Wednesday, May 31, 2006
Monday, May 15, 2006
DVMRP (Distance Vector Multicasting Routing Protocol) builds a source-based tree. AODV (Ad-hoc On-Demand Distance Vector Routing Protocol) builds a corebased tree. CAMP (Core Assisted Mesh Protocol) builds a mesh interconnection of hosts.
Friday, May 12, 2006
I just found good number of reads, namely,
- In message broker space. Known to only two JMS and CNS, excited to discover CEA (Cambridge Event Architecture), HERMES, SIENA, JEDI, ELVIN
- In tuple spaces, LINDA, LIME (2 very well known), IBM Tspaces, Java Spaces, L2imbo
- In Pervasive spaces, CALAIS, Gaia, Nexus, Solar and One.World
Tuesday, May 09, 2006
A traditional CORBA program flow is like: An operation invocation consists of a Request and a Reply. It is initiated by some client computational context (e.g. a thread) and passes through a client-role ORB, a transport protocol (TCP in the case of GIOP), a server-role ORB (possibly involving queuing) to a server application. Thereafter the operation passes through the same entities in reverse order, back to the client.
RT CORBA uses four components namely,
- Scheduling support from OS
- Real Time ORB
- Transport medium
- Respective thread priorities between client and server for resolving resource contention
- Bounding the duration of thread priority inversions during end-to-end processings
- bouding the latencies of operation invocations
Thread Priorities: Real-Time CORBA defines a universal, platform independent priority scheme called Real-Time CORBA Priority. It is introduced to overcome the heterogeneity of different Operating System provided priority schemes, and allows Real-Time CORBA applications to make prioritized CORBA invocations in a consistent fashion between nodes with different priority schemes. Real-Time CORBA defines a NativePriority type to represent the priority scheme that is ‘native’ to a particular Operating System.
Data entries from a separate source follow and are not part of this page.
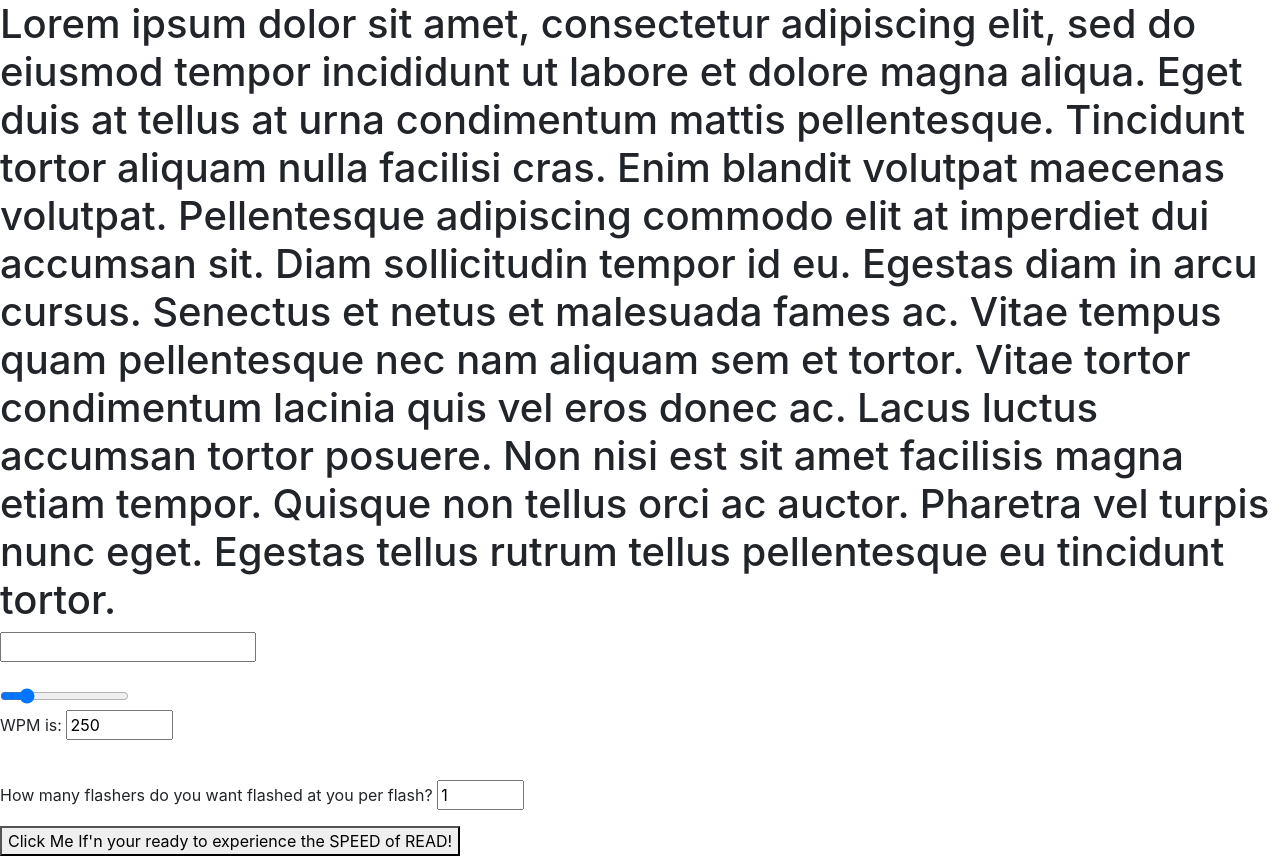
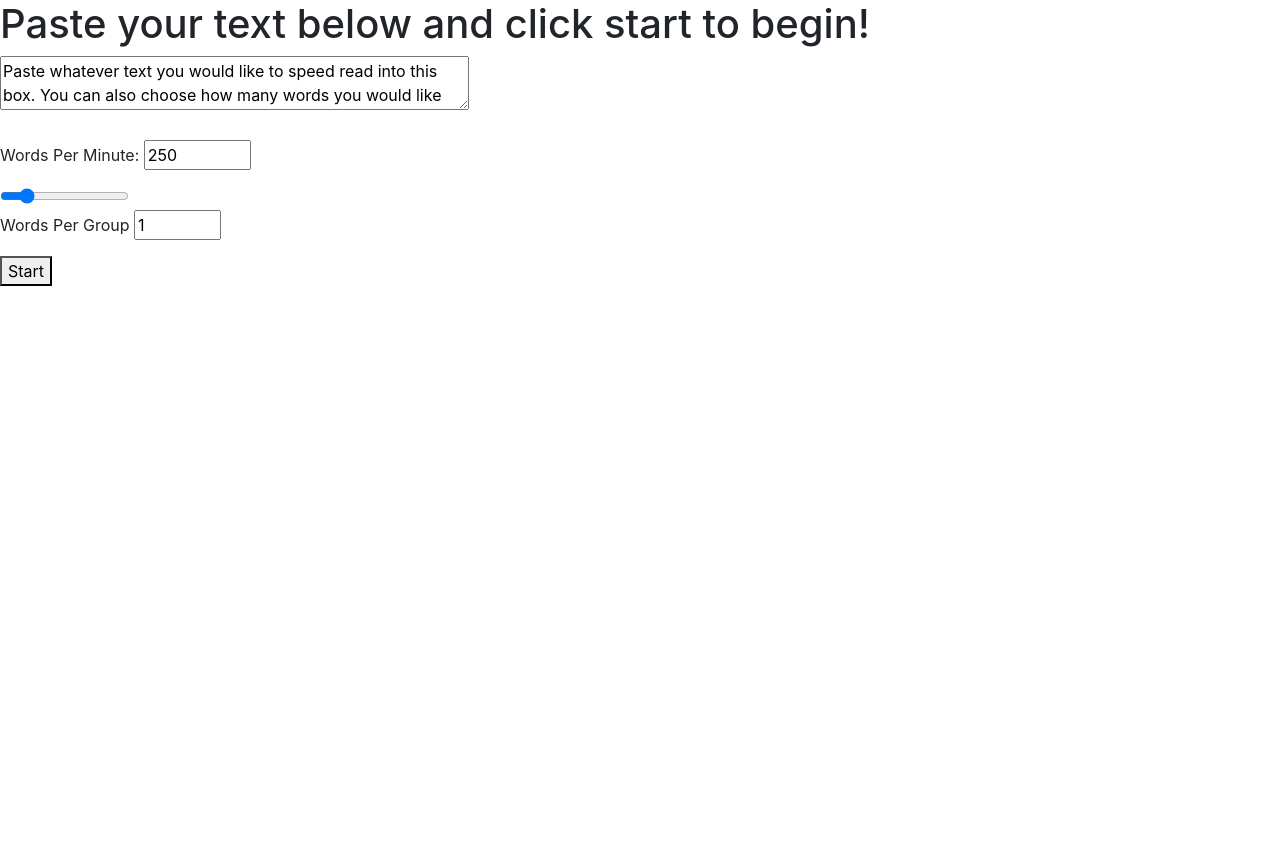
Before and after one commit to EricJamesOsowski/speed-reading-trainer, a React (Create React App) app in the folder speedy-ready-mcwebsite/: page / in a window 1280 px wide. After the commit the page ends 800 px from the top, so only its background shows below. Built offline with nearby package versions, Linux system fonts and the light colour scheme.

Commit message:
Placeholder text and re-naming front end

```diff
--- a/speedy-ready-mcwebsite/src/components/InputBox/index.js
+++ b/speedy-ready-mcwebsite/src/components/InputBox/index.js
@@ -11,10 +11,8 @@ const InputBox = () => {
   const [displayText, setDisplayText] = useState([]);
   const [wpm, setWpm] = useState(250);
   const [wordsPerGroup, setWordsPerGroup] = useState(1);
-  const [intervalVariable, setIntervalVariable] = useState(0);
   const [secondIntervalVariable, setSecondIntervalVariable] = useState(0);
   const [isPaused, setIsPaused] = useState(true);
-  const [count, setCount] = useState(0);
   const [startIndex, setStartIndex] = useState(0);
   const [newText, setNewText] = useState([]);
   const countRef = React.useRef(null);
@@ -30,9 +28,6 @@ const InputBox = () => {
     clearInterval(countRef.current);
     setIsPaused(true);
   }
-
-  // TODO TODO TODO TODO TODO TODO TODO
-  // get handleResume work as expected
 
   function handleResume() {
     setIsPaused(false);
@@ -53,14 +48,12 @@ const InputBox = () => {
         if (startIndex < newText.length) {
           for (var i = 0; i < wordsPerGroup; i++) {
             if (startIndex + i < newText.length) {
-              //   console.log("Assigning temp-words");
               tempWords += newText[startIndex + i] + ` `;
             }
 
             setDisplayText(tempWords);
-            console.log("words per group is: " + parseInt(wordsPerGroup));
+            incrementStartIndex();
 
-            incrementStartIndex();
           }
         } else {
           setDisplayText("Finished!");
@@ -73,7 +66,6 @@ const InputBox = () => {
     }
     return () => clearInterval(interval);
   }, [isPaused, startIndex]);
-  // TODO TODO TODO TODO TODO TODO TODOTODO TODO TODO TODO TODO TODO TODO TODO TODO TODO TODO TODO TODO TODO TODO TODO TODO TODO TODO TODO TODO
 
   function startCountdown() {
     function countdown() {
@@ -85,11 +77,9 @@ const InputBox = () => {
       } else if (countdownFlag == 0) {
         setDisplayText("Go!");
 
-        console.log("This should fire once");
         setIsPaused(false);
         clearInterval(secondIntervalVariable);
         clearInterval(countdownId);
-        // return;
       }
     }
 
@@ -104,54 +94,14 @@ const InputBox = () => {
 
   function updateWord() {
     setStartIndex(0);
-    // alert("I have set startindex to : ", startIndex)
-
     setDisplayText("");
 
     clearInterval(secondIntervalVariable);
-    clearInterval(intervalVariable);
     startCountdown();
-
-    // TODO work useInterval instead of setInterval.
-    // thisIsTheTempShit();
   }
 
-  //   function thisIsTheTempShit() {
-  //     countRef.current = setInterval(() => {
-  //       var tempWords = [];
-  //       if (countdownFlag < 0) {
-
-  //         if (startIndex < newText.length) {
-  //           for (var i = 0; i < wordsPerGroup; i++) {
-  //             if (startIndex + i < newText.length) {
-  //             //   console.log("Assigning temp-words");
-  //               tempWords += newText[startIndex + i] + ` `;
-  //             }
-
-  //             setDisplayText(tempWords);
-  //             console.log("words per group is: " + parseInt(wordsPerGroup));
-
-  //             incrementStartIndex();
-  //           }
-  //         } else {
-  //           setDisplayText("Finished!");
-  //           setIsPaused(true);
-  //           clearInterval(countRef.current);
-  //         }
-  //       }
-  //     }, 1000 / (wpm / wordsPerGroup / 60));
-  //   }
-
   function incrementStartIndex() {
-    console.log("Previous start index :", startIndex);
-    // await setStartIndex(startIndex + parseInt(wordsPerGroup));
-
     setStartIndex((startIndex) => startIndex + parseInt(wordsPerGroup));
-    console.log("New start index :", startIndex);
-
-    // await setStartIndex(state => ({count: state.count+1}));
-    // // execution will only resume here once state has been applied
-    // console.log(this.state.count);  // output will be 1
   }
 
   useEffect(() => {
@@ -202,26 +152,14 @@ const InputBox = () => {
 
   return (
     <div className="inputBox" id="input-box">
-      <h1>
-      Lorem ipsum dolor sit amet, consectetur adipiscing elit, sed do eiusmod tempor incididunt ut labore et dolore magna aliqua. Eget duis at tellus at urna condimentum mattis pellentesque. Tincidunt tortor aliquam nulla facilisi cras. Enim blandit volutpat maecenas volutpat. Pellentesque adipiscing commodo elit at imperdiet dui accumsan sit. Diam sollicitudin tempor id eu. Egestas diam in arcu cursus. Senectus et netus et malesuada fames ac. Vitae tempus quam pellentesque nec nam aliquam sem et tortor. Vitae tortor condimentum lacinia quis vel eros donec ac. Lacus luctus accumsan tortor posuere. Non nisi est sit amet facilisis magna etiam tempor. Quisque non tellus orci ac auctor. Pharetra vel turpis nunc eget. Egestas tellus rutrum tellus pellentesque eu tincidunt tortor.
-      </h1>
+      <h1>Paste your text below and click start to begin!</h1>
+<textarea onChange={handleTextChange} className="text-input-box">Paste whatever text you would like to speed read into this box. You can also choose how many words you would like displayed at a time, so that you can work on expanding your peripheral grouping.
+</textarea>
+  <br />
+  <br />
       <form>
-        <input type="text" onChange={handleTextChange}></input>
-        <br />
-        <br />
-        <input
-          type="range"
-          onChange={handleWpmChange}
-          placeholder="140"
-          value={wpm}
-          min="100"
-          max="1000"
-          className="slider"
-          id="myRange"
-        />
-
         <p>
-          WPM is:&nbsp;
+          Words Per Minute:&nbsp;
           <input
             type="number"
             inputmode="numeric"
@@ -235,9 +173,20 @@ const InputBox = () => {
           />
         </p>
 
+        <input
+          type="range"
+          onChange={handleWpmChange}
+          placeholder="140"
+          value={wpm}
+          min="100"
+          max="1000"
+          className="slider"
+          id="myRange"
+        />
         <br />
+
         <p>
-          How many flashers do you want flashed at you per flash?&nbsp;
+          Words Per Group&nbsp;
           <input
             type="number"
             inputmode="numeric"
@@ -253,7 +202,7 @@ const InputBox = () => {
       </form>
 
       <button onClick={handleShow}>
-        Click Me If'n your ready to experience the SPEED of READ!
+        Start
       </button>
 
       <Modal show={show} onHide={handleClose}>
@@ -263,10 +212,6 @@ const InputBox = () => {
         <Modal.Body className="centered-text modal-small">
           {" "}
           {displayText}
-          <br />
-          {startIndex}
-          <br />
-          {isPaused.toString()}
         </Modal.Body>
         <Modal.Footer>
           <Button variant="secondary" onClick={handleClose}>
@@ -275,11 +220,11 @@ const InputBox = () => {
 
           {isPaused ? (
             <Button variant="primary" onClick={handleResume}>
-              RESUME FOR THE LOVE OF FUCK
+              Resume
             </Button>
           ) : (
             <Button variant="primary" onClick={handlePause}>
-              PAUSE FOR THE LOVE OF FUCK
+              Pause
             </Button>
           )}
         </Modal.Footer>
--- a/speedy-ready-mcwebsite/src/components/InputBox/style.css
+++ b/speedy-ready-mcwebsite/src/components/InputBox/style.css
@@ -6,3 +6,9 @@
 .modal-small {
     min-height:60px;
 }
+
+.text-input-box{
+    width:469px;
+    resize:both;
+    overflow:auto;
+}
```
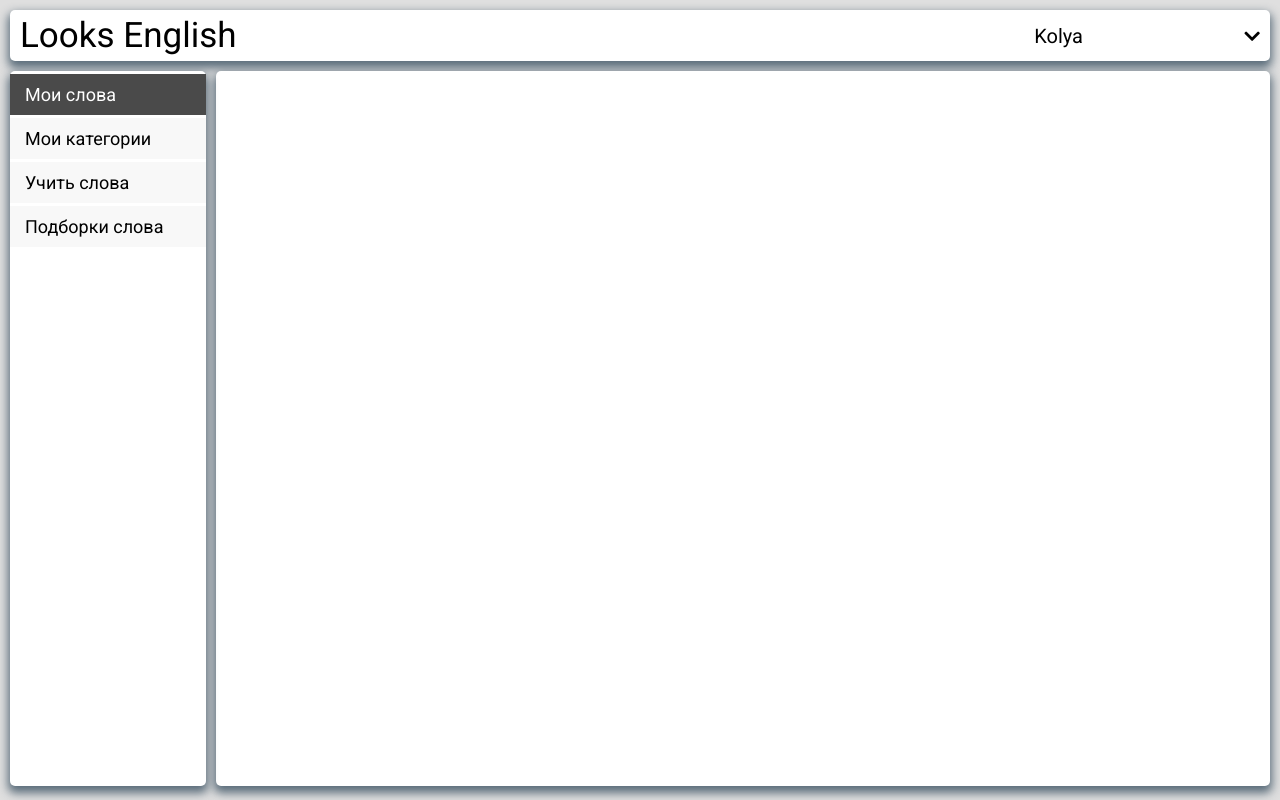
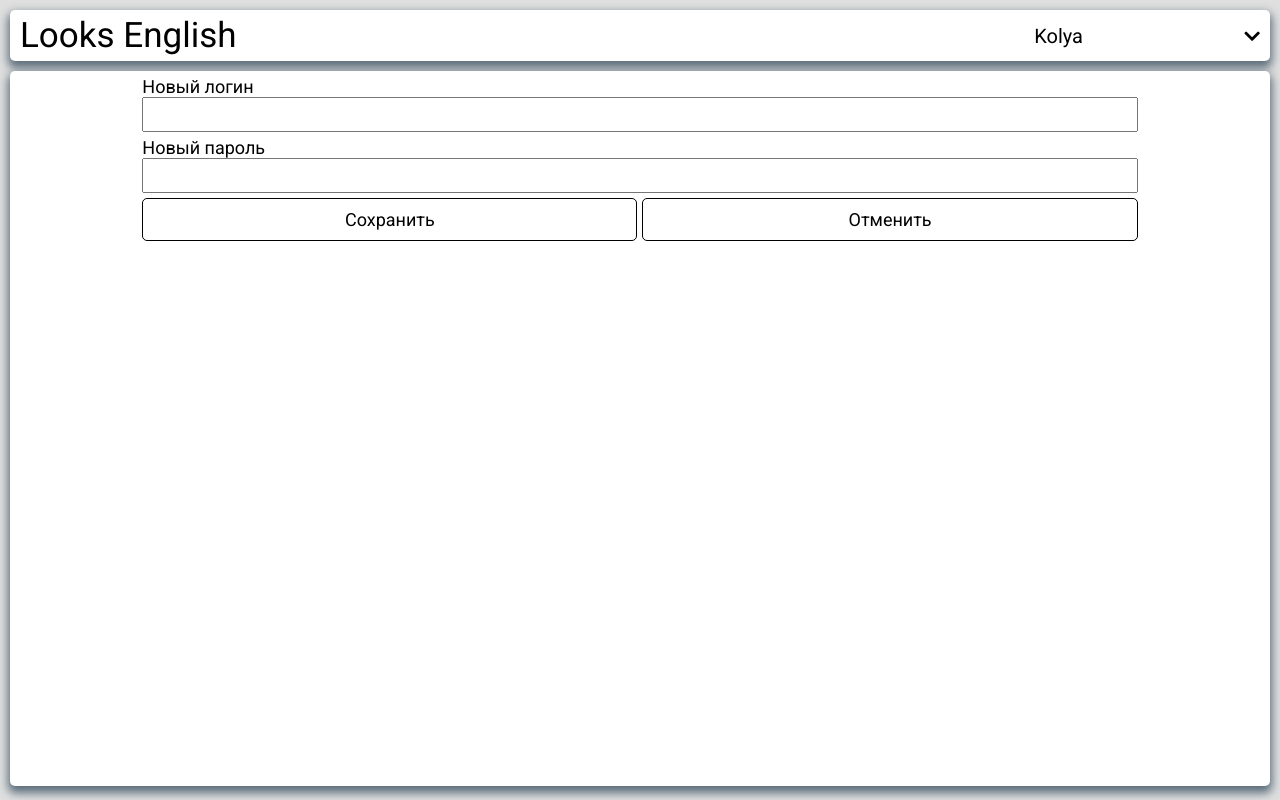
Before and after one commit to lokhno/look-english, a React (Create React App) app: page /UserAccount in a window 1280 px wide. Built offline with nearby package versions, Linux system fonts and the light colour scheme.

Commit message:
Добавление страницы редактирования профиля пользователя

```diff
--- a/src/App.jsx
+++ b/src/App.jsx
@@ -1,6 +1,6 @@
-import { BrowserRouter as Router, Switch, Route, Redirect } from "react-router-dom";
+import { BrowserRouter as Router, Switch, Route } from "react-router-dom";
 
-import { Main, Auth, Registration } from "./pages";
+import { Main, Auth, Registration, UserAccount } from "./pages";
 
 import "./App.scss";
 
@@ -8,9 +8,9 @@ function App() {
     return (
         <Router>
             <Switch>
+                <Route exact path="/UserAccount" render={() => <UserAccount />} />
                 <Route exact path="/auth" render={() => <Auth />} />
                 <Route exact path="/registration" render={() => <Registration />} />
-
                 <Route path={"/"} render={() => <Main />} />
             </Switch>
         </Router>
--- a/src/components/Navigation/index.jsx
+++ b/src/components/Navigation/index.jsx
@@ -13,13 +13,17 @@ const NAVIGATION_MENU_ITEMS = [
     { name: "Подборки слова", path: "comunitycategories", id: 4 },
 ];
 
+const isLocation = (url) => window.location.pathname.includes(url);
+
 function Navigation() {
     const [navMenuVisibilityStatus, setNavMenuVisibilityStatus] = useState(false);
-    const [activeNavMenuItem, setActiveNavMenuItem] = useState(1);
+    const [activeNavMenuItem, setActiveNavMenuItem] = useState(
+        isLocation("/categories") ? 2 : isLocation("/learnWords") ? 3 : isLocation("/comunitycategories") ? 4 : 1
+    );
 
     const handleActiveNavMenuItem = (id) => {
-        setActiveNavMenuItem(id)
-    }
+        setActiveNavMenuItem(id);
+    };
 
     const toggleNavMenuVisibility = () => {
         setNavMenuVisibilityStatus(!navMenuVisibilityStatus);
--- a/src/components/TopPanel/Menu/index.jsx
+++ b/src/components/TopPanel/Menu/index.jsx
@@ -26,7 +26,9 @@ function Menu({ className }) {
         <div ref={ref} className={classnames(`menu ${className}`, { menu_open: menuVisibilityStatus })}>
             <Opener userName="Kolya" handleMenuVisibility={toggleMenuVisibility} />
             <Dropdown>
-                <DropdownItem>Редактировать профиль</DropdownItem>
+                <Link to="/UserAccount">
+                    <DropdownItem>Редактировать профиль</DropdownItem>
+                </Link>
                 <Link to="/auth">
                     <DropdownItem>Выйти</DropdownItem>
                 </Link>
--- a/src/pages/Auth/index.jsx
+++ b/src/pages/Auth/index.jsx
@@ -1,5 +1,5 @@
 import React from "react";
-import { Form, Button } from "../../components";
+import { Button } from "../../components";
 import { Input } from "../../components/Fields";
 import { Link } from "react-router-dom";
 
--- a/src/pages/Main/MyCategories/CategoryForm/index.jsx
+++ b/src/pages/Main/MyCategories/CategoryForm/index.jsx
@@ -4,7 +4,7 @@ import { useDispatch, useSelector } from "react-redux";
 
 import { formActions } from "../../../../redux/actions";
 import { Form } from "../../../../components";
-import { Input, Select, Textarea } from "../../../../components/Fields";
+import { Input, Textarea } from "../../../../components/Fields";
 import { handleAddCategory, handleEditCategory } from "../../../../utils/helpers/categories";
 import { setOverlayHidden } from "../../../../utils/helpers/form";
 
--- a/src/pages/Main/index.jsx
+++ b/src/pages/Main/index.jsx
@@ -14,7 +14,6 @@ function Main() {
         <div>
             <TopPanel />
             <div className="main-page">
-                <Router>
                 <Navigation />
                 <div className="content">
                     <div className="content_container">
@@ -27,7 +26,6 @@ function Main() {
                         </Switch>
                     </div>
                 </div>
-                </Router>
             </div>
         </div>
     );
--- a/src/pages/Registration/index.jsx
+++ b/src/pages/Registration/index.jsx
@@ -1,7 +1,8 @@
 import React from "react";
-import { Form, Button } from "../../components";
+import { Link } from "react-router-dom";
+
+import { Button } from "../../components";
 import { Input } from "../../components/Fields";
-import { Link } from "react-router-dom";
 
 import "./Registration.scss";
 
--- /dev/null
+++ b/src/pages/UserAccount/UserAccount.scss
@@ -0,0 +1,64 @@
+@import "../../Variables.scss";
+.user-page {
+    margin: 3px;
+
+    .content {
+        width: 100%;
+        background-color: #fff;
+        border-radius: 5px;
+        margin: 0 10px 10px 0;
+        box-shadow: 0px 5px 10px 2px rgba(34, 60, 80, 0.7);
+        display: flex;
+        justify-content: center;
+
+        &_container {
+            width: 100%;
+            margin: 10px;
+        }
+    }
+    &__form {
+        width: 99%;
+    }
+    a {
+        color: #000;
+        text-decoration: none;
+    }
+    &__buttons {
+        display: flex;
+        width: 100%;
+        flex-wrap: wrap;
+        flex-direction: column;
+        .button_user-page {
+            width: calc(100% - 22px);
+            margin-bottom: 5px;
+        }
+    }
+}
+
+@media all and (min-width: 800px) {
+    .user-page {
+        display: flex;
+        height: calc(100vh - 75px);
+        margin: 0;
+        .content {
+            width: calc(100%);
+            margin: 0 10px 10px 10px;
+            &__button {
+                margin: 0px 10px 3px 0;
+            }
+        }
+        &__form {
+            width: 79%;
+        }
+        &__buttons {
+            display: flex;
+            flex-direction: row;
+            a:first-child {
+                margin-right: 5px;
+            }
+            a {
+                width: calc(50% - 2.5px);
+            }
+        }
+    }
+}
--- /dev/null
+++ b/src/pages/UserAccount/index.jsx
@@ -0,0 +1,38 @@
+import React from "react";
+import { Link } from "react-router-dom";
+
+import { TopPanel } from "../../components/";
+import { Button } from "../../components";
+import { Input } from "../../components/Fields";
+
+import "./UserAccount.scss";
+
+const UserAccount = () => {
+    return (
+        <div>
+            <TopPanel />
+            <div className="user-page">
+                <div className="content">
+                    <div className="user-page__form">
+                        <Input className="eng-form__item" lable="Новый логин"></Input>
+                        <Input className="eng-form__item" lable="Новый пароль"></Input>
+                        <div className="user-page__buttons">
+                            <Link to="/">
+                                <Button className="button_user-page" name="Сохранить">
+                                    Сохранить
+                                </Button>
+                            </Link>
+                            <Link to="/">
+                                <Button className="button_user-page" name="Отменить">
+                                    Отменить
+                                </Button>
+                            </Link>
+                        </div>
+                    </div>
+                </div>
+            </div>
+        </div>
+    );
+};
+
+export default UserAccount;
--- a/src/pages/index.jsx
+++ b/src/pages/index.jsx
@@ -1,3 +1,4 @@
 export { default as Main } from "./Main";
 export { default as Auth } from "./Auth";
 export { default as Registration } from "./Registration";
+export { default as UserAccount } from "./UserAccount";
```
Lines whose indentation alone changed are shown as unchanged.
Priority values specified in terms of the Real-Time CORBA Priority scheme must be mapped into the native priority scheme of a given scheduler before they can be applied to the underlying schedulable entities. Real-Time CORBA defines a Real-Time CORBA Current interface to provide access to the CORBA priority of a thread.
A Real-Time operating system (RTOS) sufficient to use for implementing a Real-Time ORB compliant with this specification, will have some discrete representation of a thread priority.
Priority Models: Real-time CORBA defines two models at which a server handles a clients request:
- A model in which server respects priorities of inivocations set by clients. Server ORB maps this Real-time CORBA priority to Native OS priority. Requests coming from a non Real-time ORB are handled according to server priorities
- Server handles the inovocations according to the Real-time priorities set by the server side
Other cool features:
- Real-time CORBA provides clients to obtain a non multiplexed connection, which will not be shared with other client-server communications.
- Allows applications to set a timeout on the invocation in order the bound the time the client is blocked and waiting for the response.
- Server side thread configuration.
- Configuration of priority models set by clients or server. A new Real-time CORBA POA policy would be created on aboves.